§ Records from a dataset:
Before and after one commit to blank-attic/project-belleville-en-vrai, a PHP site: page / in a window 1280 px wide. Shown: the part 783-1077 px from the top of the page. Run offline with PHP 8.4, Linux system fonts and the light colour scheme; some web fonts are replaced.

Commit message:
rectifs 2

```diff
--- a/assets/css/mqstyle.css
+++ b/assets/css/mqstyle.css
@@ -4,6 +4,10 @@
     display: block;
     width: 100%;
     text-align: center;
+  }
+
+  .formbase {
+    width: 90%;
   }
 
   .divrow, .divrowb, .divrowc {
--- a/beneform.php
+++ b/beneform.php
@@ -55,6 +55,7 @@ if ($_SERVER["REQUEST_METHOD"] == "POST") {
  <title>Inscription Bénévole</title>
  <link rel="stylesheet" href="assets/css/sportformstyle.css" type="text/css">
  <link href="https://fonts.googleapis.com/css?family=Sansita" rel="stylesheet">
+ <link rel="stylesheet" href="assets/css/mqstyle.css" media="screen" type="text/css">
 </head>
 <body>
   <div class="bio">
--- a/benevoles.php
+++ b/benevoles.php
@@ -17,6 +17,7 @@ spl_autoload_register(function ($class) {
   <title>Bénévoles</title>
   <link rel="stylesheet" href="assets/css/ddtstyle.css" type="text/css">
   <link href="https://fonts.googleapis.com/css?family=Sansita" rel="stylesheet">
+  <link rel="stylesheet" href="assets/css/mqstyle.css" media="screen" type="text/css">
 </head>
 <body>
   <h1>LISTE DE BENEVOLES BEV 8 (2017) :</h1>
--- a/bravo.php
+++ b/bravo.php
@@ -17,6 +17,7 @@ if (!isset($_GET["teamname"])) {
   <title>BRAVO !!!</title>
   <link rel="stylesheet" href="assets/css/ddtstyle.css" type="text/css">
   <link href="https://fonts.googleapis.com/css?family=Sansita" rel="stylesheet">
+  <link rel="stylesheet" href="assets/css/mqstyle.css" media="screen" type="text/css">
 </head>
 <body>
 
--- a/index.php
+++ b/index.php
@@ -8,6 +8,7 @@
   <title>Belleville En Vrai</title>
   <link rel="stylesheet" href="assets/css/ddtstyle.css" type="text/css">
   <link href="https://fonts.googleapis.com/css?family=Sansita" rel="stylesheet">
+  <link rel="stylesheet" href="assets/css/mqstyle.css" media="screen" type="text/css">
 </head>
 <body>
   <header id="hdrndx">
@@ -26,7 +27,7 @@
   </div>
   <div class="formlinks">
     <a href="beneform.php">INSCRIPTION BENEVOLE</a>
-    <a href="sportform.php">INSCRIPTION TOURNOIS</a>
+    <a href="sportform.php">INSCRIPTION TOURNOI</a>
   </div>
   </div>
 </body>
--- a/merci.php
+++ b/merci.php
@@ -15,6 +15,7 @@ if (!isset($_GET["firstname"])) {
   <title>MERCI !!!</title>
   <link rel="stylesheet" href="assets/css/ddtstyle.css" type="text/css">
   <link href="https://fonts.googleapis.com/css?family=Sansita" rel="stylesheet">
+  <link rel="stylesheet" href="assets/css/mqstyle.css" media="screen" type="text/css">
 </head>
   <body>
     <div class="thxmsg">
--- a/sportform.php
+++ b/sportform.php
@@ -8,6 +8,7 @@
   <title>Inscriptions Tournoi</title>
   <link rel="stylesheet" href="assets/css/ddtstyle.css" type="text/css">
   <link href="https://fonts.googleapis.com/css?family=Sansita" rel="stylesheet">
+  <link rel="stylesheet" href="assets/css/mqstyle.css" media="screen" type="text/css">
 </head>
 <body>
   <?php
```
--
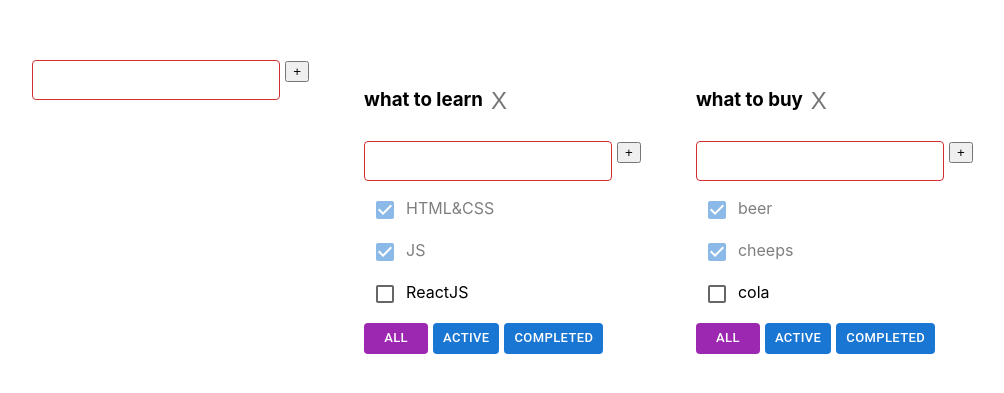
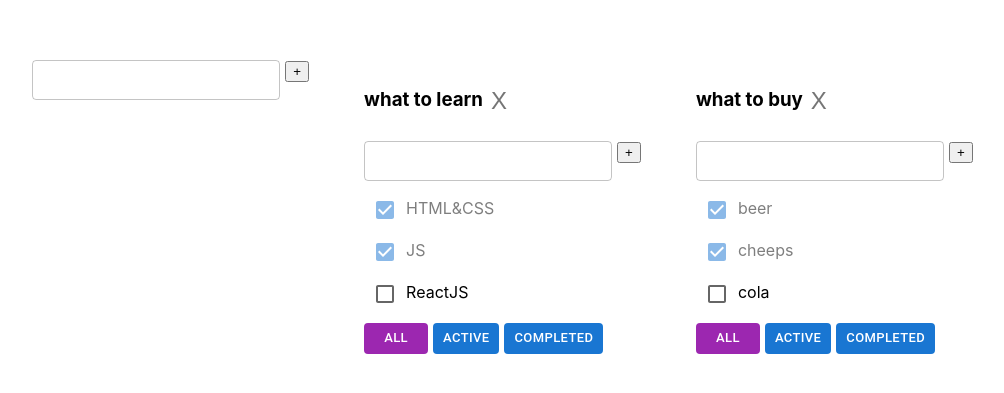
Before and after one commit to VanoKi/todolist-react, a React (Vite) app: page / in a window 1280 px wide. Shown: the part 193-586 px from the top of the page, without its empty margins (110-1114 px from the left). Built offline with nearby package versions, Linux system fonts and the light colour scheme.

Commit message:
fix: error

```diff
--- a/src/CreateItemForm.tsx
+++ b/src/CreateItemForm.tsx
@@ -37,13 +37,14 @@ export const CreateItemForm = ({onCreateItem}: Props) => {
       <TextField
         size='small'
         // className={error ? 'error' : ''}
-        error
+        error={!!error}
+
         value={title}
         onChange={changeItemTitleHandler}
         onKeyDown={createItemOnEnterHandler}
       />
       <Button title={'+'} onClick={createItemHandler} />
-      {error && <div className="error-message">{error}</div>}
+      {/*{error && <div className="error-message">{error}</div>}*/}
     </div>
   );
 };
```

§ What needs to be done:
Look through the entries above and say how many lines hold the word "beneform", giving the number alone.

§ Answer to this problem:
3